* [EXERCISE PROMPT]:
Records follow. Pull out every line that contains "menuToggle".

Segment Start: PROVIDED DATA

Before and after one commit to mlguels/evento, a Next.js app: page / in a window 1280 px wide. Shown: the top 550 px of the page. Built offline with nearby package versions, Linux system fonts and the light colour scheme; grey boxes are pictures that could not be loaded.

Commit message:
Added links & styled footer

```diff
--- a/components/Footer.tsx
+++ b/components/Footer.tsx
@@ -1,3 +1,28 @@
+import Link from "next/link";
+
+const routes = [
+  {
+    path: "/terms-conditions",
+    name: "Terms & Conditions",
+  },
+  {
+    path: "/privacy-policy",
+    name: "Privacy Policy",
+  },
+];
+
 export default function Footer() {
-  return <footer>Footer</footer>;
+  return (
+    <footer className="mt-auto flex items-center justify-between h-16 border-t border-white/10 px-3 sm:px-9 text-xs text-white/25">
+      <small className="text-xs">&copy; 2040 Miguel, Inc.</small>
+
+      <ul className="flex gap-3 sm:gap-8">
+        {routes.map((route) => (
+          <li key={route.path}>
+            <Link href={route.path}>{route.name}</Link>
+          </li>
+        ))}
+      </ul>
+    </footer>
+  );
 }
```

Segment End: PROVIDED DATA
Segment Start: PROVIDED DATA

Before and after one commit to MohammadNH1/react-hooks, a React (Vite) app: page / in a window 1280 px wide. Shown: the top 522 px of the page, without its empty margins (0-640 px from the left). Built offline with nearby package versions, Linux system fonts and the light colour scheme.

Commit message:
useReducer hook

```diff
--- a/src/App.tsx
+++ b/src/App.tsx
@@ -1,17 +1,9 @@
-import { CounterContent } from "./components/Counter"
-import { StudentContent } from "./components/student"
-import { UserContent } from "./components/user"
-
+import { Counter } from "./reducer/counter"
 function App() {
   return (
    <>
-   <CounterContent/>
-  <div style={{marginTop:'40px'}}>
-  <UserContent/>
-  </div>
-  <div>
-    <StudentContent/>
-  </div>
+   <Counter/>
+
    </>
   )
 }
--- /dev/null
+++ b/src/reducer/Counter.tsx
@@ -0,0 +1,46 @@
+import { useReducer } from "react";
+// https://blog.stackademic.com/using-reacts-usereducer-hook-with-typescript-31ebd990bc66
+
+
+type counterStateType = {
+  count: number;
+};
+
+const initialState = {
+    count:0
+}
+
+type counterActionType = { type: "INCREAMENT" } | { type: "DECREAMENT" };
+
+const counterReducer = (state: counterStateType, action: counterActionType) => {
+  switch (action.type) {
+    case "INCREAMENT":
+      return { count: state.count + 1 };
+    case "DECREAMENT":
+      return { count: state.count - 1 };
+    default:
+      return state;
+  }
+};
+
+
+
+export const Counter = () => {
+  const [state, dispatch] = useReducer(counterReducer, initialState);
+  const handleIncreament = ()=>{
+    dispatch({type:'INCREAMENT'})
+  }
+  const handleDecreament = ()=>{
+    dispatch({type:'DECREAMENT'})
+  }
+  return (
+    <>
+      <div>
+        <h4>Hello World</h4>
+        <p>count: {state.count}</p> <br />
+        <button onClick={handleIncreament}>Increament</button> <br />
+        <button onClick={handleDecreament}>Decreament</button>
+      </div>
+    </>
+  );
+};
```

Segment End: PROVIDED DATA
Segment Start: PROVIDED DATA

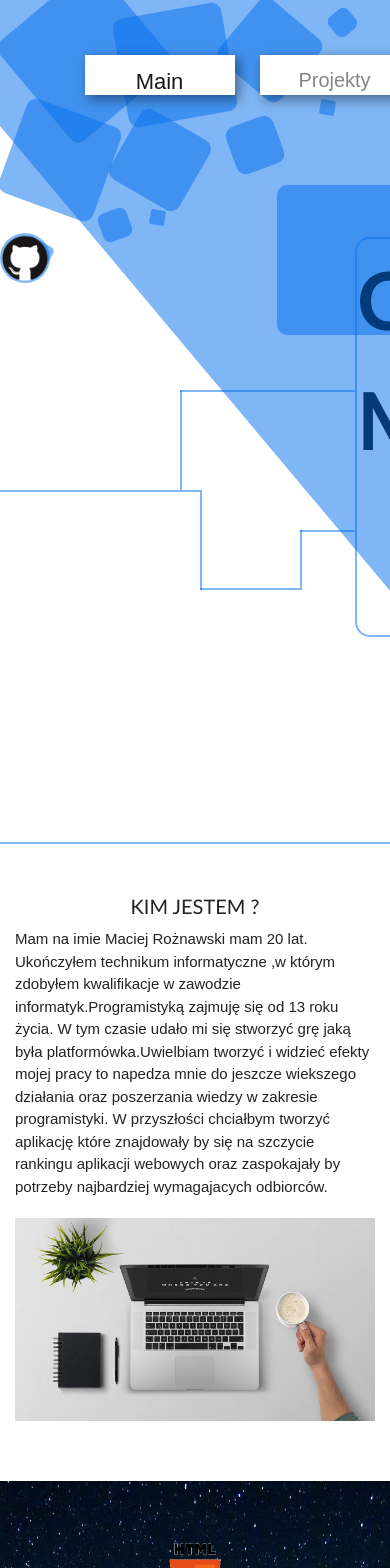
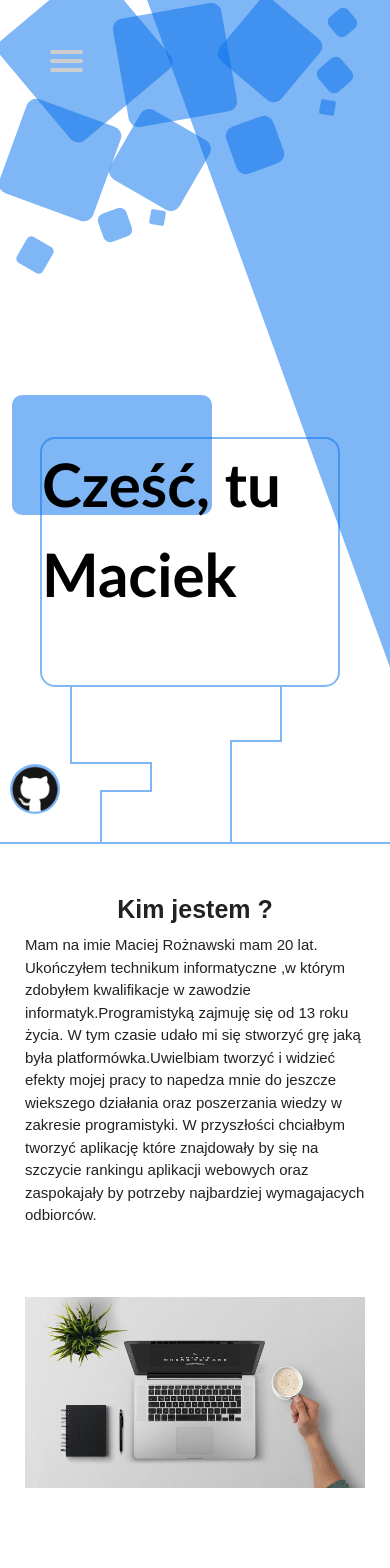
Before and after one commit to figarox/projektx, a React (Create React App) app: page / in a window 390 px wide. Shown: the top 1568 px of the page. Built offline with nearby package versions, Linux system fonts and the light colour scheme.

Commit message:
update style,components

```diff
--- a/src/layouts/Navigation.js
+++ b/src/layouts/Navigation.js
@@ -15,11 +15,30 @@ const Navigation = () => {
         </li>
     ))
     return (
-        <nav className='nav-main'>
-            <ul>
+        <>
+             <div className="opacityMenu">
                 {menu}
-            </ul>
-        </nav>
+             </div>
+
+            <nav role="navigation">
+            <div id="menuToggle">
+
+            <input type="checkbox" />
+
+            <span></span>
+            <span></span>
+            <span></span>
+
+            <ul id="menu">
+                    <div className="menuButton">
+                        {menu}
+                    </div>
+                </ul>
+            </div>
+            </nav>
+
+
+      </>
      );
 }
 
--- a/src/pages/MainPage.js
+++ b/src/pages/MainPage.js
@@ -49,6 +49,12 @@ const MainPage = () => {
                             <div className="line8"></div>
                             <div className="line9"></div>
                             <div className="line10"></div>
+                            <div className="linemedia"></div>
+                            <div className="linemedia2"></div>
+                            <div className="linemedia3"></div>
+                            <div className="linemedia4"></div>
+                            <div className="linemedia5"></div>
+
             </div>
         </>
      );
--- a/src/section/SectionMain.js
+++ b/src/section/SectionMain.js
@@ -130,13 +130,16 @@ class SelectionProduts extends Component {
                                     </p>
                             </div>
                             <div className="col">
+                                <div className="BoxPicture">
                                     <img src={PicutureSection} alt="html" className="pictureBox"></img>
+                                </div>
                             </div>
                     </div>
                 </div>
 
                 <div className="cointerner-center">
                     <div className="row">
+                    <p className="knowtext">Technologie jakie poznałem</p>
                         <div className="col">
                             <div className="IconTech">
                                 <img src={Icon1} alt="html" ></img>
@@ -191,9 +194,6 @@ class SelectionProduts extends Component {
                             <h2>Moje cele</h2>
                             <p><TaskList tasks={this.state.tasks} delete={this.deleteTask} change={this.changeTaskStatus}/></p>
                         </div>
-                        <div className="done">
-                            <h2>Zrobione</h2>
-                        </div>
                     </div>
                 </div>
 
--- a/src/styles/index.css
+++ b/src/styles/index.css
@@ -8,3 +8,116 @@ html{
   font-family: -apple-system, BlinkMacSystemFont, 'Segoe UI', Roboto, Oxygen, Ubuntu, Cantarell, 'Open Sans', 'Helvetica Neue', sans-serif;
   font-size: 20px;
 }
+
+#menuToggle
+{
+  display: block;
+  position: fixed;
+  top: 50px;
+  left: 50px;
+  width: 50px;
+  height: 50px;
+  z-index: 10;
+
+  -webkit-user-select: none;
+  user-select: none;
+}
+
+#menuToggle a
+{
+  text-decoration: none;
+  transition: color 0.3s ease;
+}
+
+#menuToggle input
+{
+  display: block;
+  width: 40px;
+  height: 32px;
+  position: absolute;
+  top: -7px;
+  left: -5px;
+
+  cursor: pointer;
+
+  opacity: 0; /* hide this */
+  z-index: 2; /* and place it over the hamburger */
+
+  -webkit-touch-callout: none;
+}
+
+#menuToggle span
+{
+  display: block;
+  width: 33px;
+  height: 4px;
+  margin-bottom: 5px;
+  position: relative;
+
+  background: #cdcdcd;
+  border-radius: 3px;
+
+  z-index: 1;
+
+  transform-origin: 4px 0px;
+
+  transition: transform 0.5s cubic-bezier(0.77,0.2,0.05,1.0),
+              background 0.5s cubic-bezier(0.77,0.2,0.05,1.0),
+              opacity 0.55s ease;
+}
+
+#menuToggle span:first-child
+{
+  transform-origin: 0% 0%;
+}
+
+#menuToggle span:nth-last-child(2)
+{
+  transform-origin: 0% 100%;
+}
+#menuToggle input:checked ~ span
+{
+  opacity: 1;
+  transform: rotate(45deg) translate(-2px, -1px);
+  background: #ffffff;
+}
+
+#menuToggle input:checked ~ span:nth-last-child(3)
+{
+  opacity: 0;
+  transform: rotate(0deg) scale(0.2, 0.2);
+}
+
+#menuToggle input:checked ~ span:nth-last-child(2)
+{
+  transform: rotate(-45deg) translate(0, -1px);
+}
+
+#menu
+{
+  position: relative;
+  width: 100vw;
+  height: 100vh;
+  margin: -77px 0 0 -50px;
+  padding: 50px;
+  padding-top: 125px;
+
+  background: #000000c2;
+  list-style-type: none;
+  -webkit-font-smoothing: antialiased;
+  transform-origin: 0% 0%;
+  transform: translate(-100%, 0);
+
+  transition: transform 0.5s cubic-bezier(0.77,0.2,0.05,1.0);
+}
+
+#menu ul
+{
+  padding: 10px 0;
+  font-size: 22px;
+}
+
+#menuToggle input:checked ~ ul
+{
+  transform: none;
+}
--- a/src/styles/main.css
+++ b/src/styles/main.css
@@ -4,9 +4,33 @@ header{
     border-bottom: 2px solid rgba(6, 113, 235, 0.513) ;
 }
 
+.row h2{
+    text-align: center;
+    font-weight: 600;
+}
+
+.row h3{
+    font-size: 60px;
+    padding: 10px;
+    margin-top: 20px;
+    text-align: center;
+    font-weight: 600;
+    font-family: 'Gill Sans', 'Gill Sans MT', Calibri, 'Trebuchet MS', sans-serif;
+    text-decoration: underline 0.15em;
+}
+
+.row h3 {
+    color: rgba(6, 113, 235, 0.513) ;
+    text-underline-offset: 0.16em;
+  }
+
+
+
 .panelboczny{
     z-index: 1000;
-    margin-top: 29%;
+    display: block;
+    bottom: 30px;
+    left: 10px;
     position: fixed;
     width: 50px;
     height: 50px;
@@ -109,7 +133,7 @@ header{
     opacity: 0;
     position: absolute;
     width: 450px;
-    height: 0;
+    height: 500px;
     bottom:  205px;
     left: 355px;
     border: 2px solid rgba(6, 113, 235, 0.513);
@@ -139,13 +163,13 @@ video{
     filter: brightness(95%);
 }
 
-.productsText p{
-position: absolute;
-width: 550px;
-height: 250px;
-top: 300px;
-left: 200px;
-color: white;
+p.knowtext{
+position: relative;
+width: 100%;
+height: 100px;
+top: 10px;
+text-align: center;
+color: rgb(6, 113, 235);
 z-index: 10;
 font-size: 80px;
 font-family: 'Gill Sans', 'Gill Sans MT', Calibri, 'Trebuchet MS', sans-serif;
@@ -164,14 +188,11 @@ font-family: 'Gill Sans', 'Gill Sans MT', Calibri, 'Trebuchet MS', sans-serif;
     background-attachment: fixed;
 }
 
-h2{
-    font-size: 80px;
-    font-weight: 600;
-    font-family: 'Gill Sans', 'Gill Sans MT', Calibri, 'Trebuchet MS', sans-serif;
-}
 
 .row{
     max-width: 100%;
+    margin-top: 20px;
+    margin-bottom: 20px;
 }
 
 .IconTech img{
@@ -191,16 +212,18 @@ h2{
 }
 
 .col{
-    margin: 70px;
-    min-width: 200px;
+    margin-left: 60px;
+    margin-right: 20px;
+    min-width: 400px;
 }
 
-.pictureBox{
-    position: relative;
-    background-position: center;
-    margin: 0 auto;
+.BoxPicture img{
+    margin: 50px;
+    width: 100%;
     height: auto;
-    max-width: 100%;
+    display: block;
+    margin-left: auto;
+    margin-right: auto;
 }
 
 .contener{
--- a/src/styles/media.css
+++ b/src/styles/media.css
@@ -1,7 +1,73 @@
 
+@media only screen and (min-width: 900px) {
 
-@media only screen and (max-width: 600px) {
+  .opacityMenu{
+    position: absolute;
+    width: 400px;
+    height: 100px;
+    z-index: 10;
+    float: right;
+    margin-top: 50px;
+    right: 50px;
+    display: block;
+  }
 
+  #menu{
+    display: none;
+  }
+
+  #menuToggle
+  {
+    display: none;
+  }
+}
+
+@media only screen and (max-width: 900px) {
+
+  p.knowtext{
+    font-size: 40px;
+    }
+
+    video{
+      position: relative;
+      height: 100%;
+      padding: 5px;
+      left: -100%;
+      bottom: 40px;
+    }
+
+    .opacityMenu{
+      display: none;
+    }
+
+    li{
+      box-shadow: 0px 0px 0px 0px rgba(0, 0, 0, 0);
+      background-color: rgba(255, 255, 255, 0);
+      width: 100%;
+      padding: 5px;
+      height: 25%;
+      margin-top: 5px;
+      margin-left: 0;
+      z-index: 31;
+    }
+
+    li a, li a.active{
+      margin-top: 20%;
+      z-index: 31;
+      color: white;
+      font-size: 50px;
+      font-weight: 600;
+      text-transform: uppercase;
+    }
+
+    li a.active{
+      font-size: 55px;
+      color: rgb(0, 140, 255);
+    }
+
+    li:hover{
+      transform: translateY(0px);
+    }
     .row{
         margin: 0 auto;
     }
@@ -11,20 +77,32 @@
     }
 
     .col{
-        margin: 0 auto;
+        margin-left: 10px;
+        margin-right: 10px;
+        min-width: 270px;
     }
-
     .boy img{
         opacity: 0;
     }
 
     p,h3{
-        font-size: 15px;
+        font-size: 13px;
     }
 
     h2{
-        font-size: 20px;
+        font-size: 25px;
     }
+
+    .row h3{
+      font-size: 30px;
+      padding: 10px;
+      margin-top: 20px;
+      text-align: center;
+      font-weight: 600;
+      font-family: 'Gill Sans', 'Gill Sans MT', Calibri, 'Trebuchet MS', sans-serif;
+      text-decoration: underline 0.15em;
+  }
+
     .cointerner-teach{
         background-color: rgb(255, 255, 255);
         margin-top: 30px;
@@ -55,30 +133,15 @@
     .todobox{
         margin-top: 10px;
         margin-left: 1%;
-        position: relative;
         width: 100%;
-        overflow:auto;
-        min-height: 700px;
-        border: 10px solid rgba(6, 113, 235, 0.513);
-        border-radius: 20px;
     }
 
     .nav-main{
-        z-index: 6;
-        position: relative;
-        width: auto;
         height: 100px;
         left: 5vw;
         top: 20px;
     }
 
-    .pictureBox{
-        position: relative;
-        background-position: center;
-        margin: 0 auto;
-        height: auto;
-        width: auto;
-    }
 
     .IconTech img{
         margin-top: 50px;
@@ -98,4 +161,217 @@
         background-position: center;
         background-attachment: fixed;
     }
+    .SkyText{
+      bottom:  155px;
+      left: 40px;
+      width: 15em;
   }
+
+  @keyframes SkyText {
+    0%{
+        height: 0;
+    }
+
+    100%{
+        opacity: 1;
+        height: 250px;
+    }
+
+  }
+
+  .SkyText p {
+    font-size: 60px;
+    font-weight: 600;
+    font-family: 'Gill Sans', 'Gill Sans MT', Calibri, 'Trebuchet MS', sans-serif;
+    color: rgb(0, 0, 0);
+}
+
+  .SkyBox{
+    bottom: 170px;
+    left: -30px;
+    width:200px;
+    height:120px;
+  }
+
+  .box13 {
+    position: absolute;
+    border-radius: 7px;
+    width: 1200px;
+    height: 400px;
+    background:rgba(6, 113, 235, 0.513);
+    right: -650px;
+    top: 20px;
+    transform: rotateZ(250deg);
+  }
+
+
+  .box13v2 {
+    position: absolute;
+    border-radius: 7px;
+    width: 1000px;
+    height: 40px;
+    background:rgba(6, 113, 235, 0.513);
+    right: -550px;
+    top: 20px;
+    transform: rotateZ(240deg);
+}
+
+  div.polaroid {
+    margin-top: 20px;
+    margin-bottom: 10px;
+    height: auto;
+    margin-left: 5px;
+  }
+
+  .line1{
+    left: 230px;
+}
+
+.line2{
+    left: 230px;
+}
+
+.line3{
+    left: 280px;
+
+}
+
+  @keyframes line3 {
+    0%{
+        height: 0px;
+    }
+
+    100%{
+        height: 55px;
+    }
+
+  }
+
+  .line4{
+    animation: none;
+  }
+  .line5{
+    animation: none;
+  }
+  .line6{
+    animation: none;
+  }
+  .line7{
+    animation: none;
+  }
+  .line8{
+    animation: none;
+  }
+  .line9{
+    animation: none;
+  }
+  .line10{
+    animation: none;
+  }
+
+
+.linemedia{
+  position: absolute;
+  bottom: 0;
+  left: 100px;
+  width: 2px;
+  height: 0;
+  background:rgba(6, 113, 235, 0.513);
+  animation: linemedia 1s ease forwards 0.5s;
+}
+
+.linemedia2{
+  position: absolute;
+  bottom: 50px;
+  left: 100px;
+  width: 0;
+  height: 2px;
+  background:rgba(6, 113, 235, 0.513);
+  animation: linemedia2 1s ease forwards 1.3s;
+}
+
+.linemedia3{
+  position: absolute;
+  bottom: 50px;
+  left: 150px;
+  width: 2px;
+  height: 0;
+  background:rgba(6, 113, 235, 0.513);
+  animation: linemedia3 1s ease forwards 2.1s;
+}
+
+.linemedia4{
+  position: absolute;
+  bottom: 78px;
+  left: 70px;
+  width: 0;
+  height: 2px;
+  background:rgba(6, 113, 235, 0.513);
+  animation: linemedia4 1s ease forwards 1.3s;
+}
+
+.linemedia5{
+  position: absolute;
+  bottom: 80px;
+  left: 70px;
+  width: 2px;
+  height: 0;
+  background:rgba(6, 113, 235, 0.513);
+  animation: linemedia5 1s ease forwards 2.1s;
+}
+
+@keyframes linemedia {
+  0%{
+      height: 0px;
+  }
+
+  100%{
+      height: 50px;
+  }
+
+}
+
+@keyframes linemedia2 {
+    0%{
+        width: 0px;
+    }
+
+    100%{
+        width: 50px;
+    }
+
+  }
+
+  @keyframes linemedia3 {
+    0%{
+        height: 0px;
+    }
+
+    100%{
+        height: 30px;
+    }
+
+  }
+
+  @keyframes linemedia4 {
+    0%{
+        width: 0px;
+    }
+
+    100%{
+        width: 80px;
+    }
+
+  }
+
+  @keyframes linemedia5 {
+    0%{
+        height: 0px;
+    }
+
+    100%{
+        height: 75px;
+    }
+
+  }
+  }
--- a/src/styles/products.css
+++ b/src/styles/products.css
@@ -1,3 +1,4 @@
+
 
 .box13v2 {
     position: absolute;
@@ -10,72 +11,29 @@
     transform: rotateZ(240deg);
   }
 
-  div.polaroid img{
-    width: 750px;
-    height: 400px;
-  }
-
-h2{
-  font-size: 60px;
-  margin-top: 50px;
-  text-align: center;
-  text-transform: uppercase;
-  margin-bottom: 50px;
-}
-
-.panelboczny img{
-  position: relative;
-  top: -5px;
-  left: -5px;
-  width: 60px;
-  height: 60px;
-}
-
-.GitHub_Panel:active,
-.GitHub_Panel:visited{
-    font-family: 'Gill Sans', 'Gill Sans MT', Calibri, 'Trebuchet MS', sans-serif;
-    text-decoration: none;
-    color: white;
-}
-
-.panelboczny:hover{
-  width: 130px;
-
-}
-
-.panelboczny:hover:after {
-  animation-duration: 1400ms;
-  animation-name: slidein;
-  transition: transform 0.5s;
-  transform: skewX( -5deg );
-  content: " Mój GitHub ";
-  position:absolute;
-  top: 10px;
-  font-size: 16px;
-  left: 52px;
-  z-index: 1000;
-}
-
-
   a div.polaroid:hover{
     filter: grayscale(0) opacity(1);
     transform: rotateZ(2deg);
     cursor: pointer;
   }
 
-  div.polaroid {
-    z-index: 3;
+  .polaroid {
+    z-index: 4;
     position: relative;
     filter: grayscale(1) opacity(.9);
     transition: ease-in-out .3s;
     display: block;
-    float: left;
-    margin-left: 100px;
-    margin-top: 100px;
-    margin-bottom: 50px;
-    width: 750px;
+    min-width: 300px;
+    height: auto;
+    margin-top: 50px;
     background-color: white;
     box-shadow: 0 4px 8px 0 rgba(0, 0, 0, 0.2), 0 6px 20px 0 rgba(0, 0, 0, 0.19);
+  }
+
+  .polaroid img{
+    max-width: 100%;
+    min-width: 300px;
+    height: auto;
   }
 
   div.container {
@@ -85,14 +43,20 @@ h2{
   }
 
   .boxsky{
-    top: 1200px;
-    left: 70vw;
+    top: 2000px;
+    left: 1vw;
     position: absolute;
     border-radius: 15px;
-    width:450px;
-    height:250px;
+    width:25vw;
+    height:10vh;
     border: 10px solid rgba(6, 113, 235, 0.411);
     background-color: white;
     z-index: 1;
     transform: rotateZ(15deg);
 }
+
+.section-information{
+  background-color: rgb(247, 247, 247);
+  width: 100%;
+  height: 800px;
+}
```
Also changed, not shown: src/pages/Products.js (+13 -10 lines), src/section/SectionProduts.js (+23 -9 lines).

Segment End: PROVIDED DATA

* [THE ANSWER]:
+            <div id="menuToggle">
+#menuToggle
+#menuToggle a
+#menuToggle input
+#menuToggle span
+#menuToggle span:first-child
+#menuToggle span:nth-last-child(2)
+#menuToggle input:checked ~ span
+#menuToggle input:checked ~ span:nth-last-child(3)
+#menuToggle input:checked ~ span:nth-last-child(2)
+#menuToggle input:checked ~ ul
+  #menuToggle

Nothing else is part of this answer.